The coronavirus isn’t the only thing that’s novel. The COVID-19 pandemic has raised many novel questions for the legal field. With so many working from home in 2020 and possibly beyond, you may be wondering if workers’ compensation still applies if you get injured. Let’s break it down.
Workers’ Compensation: A No-Fault System
Typically, if you’re injured during the “course and scope of employment” you’re covered under your employer’s workers’ comp insurance. This is called a no-fault system because it doesn’t matter if your negligence or someone else’s contributed to the injury.
Working from home, though, means that people aren’t working onsite. In these cases, employees are usually covered for injuries incurred off-site. But the primary consideration in these cases is if the injury was, indeed, work-related. That can be tough to prove when you work from home.
Theoretically, a work-from-home related injury could have occurred at any time a person was at home, whether they were working or not.

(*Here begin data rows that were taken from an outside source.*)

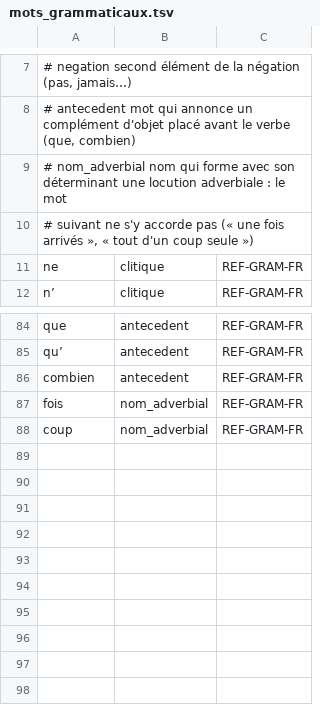
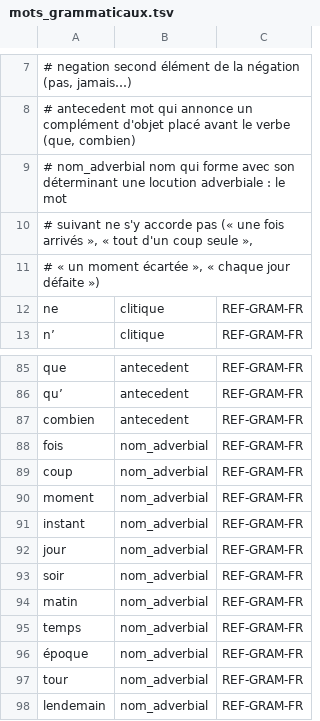
Before and after one commit to Bicyclean/correcteur, a TSV file: data/regles/mots_grammaticaux.tsv, drawn as a sheet; only a part is shown, gaps mark what is left out.

```diff
--- a/data/regles/mots_grammaticaux.tsv
+++ b/data/regles/mots_grammaticaux.tsv
@@ -9,3 +9,4 @@
 #   nom_adverbial nom qui forme avec son déterminant une locution adverbiale : le mot
-#                 suivant ne s'y accorde pas (« une fois arrivés », « tout d'un coup seule »)
+#                 suivant ne s'y accorde pas (« une fois arrivés », « tout d'un coup seule »,
+#                 « un moment écartée », « chaque jour défaite »)
 ne	clitique	REF-GRAM-FR
@@ -88 +89,10 @@ fois	nom_adverbial	REF-GRAM-FR
 coup	nom_adverbial	REF-GRAM-FR
+moment	nom_adverbial	REF-GRAM-FR
+instant	nom_adverbial	REF-GRAM-FR
+jour	nom_adverbial	REF-GRAM-FR
+soir	nom_adverbial	REF-GRAM-FR
+matin	nom_adverbial	REF-GRAM-FR
+temps	nom_adverbial	REF-GRAM-FR
+époque	nom_adverbial	REF-GRAM-FR
+tour	nom_adverbial	REF-GRAM-FR
+lendemain	nom_adverbial	REF-GRAM-FR
```
Also changed, not shown: corpus/fr/regles/grammaire.tsv, 3 other files.
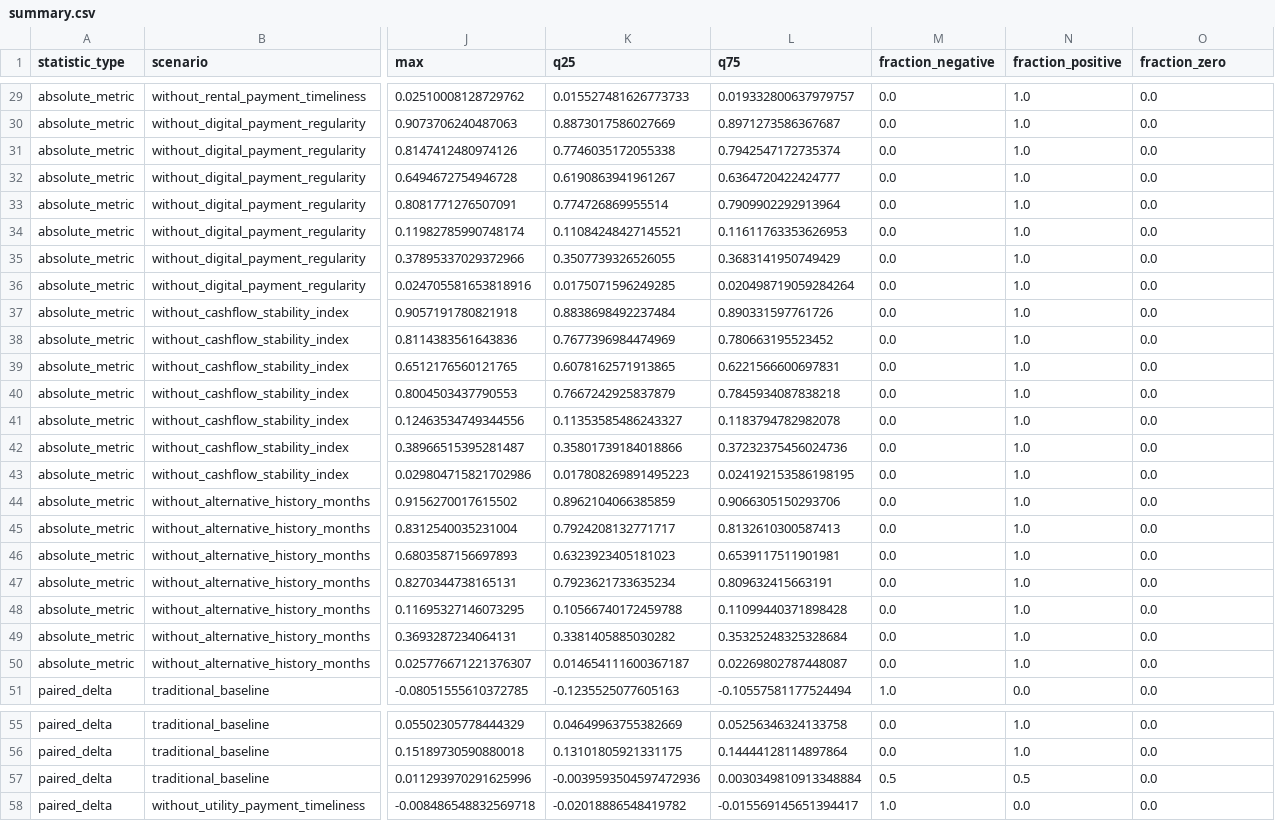
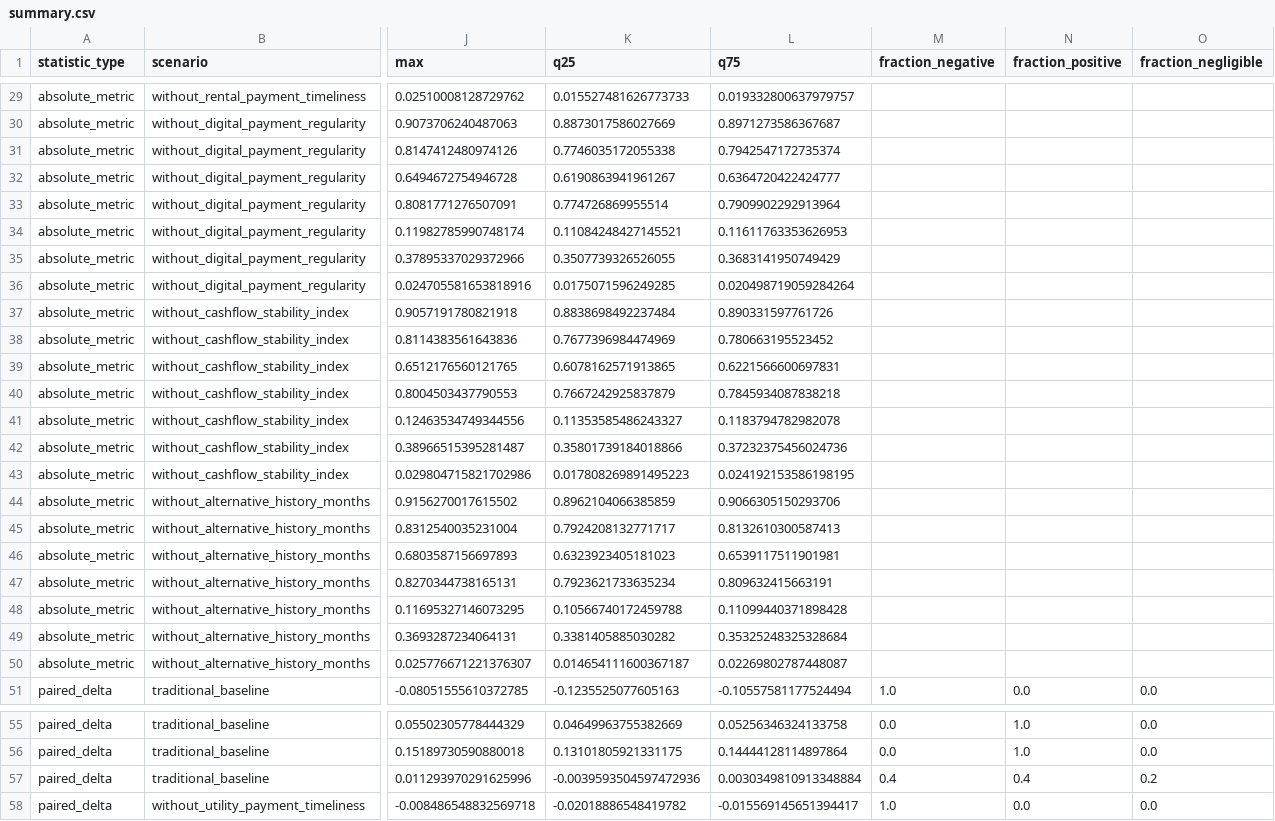
Before and after one commit to Mr-C-Tejesh/alternative-credit-scoring, a CSV file: reports/ablation_robustness/summary.csv, drawn as a sheet; only a part is shown, gaps mark what is left out; the diff covers the shown part only; the diff names each change by its address in the sheet, - before the commit and + after, or states it on an @@ line.

```diff
--- a/reports/ablation_robustness/summary.csv
+++ b/reports/ablation_robustness/summary.csv
-O1: fraction_zero
+O1: fraction_negligible
-M29:M50 (fraction_negative): 0.0
+M29:M50 (fraction_negative): (empty)
-N29:N50 (fraction_positive): 1.0
+N29:N50 (fraction_positive): (empty)
-O29:O50 (fraction_negligible): 0.0
+O29:O50 (fraction_negligible): (empty)
-M57 (fraction_negative): 0.5
+M57 (fraction_negative): 0.4
-N57 (fraction_positive): 0.5
+N57 (fraction_positive): 0.4
-O57 (fraction_negligible): 0.0
+O57 (fraction_negligible): 0.2
```
Also changed, not shown: 103 edited cells elsewhere in this file, 5 other files.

So proving that the injury happened during the “course and scope of employment” can be more challenging than usual when it comes to workers’ comp claims.
Business as Usual: The Typical Workers Compensation Criteria
Qualifying for workers’ comp means meeting specific criteria. The following questions are often used to determine if workers’ compensation is warranted:
- Was the off-site activity approved in advance?
- Was the employee required to perform the activity that caused the injury?
- Did the employee’s actions that led to the injury benefit the employer?
If you can explain how an injury was work-related, then you may be awarded workers’ compensation.
How does this differ for those working from home?
Injuries incurred while working from home will involve a more fact-intensive inquiry since they are harder to prove.
However, due to COVID-19, employees may not face as much scrutiny in workers’ comp cases as they would have before the pandemic. The changing nature of work and government mandates shuttering onsite workplaces is leading to an increase in workers’ comp claims for injured at-home workers.
Workers’ Compensation and Working From Home: A Takeaway
For organizations that aren’t considered “essential,” the only way to stay in business is to enable employees to work from home as much as possible. Providing the basic workers’ comp protection is a key element of business continuity during the Covid-19 pandemic.
If you’ve been injured during the course and scope of work while at home, then your first step is to file a claim for workers’ compensation. At the law offices of Eden Rafferty, we’ve been helping injured workers throughout Massachusetts file for and obtain workers’ compensation benefits.
Has your claim been denied? That doesn’t mean the fight is over yet. An experienced attorney can help you decide the best course of action and how to obtain and maximize your benefits.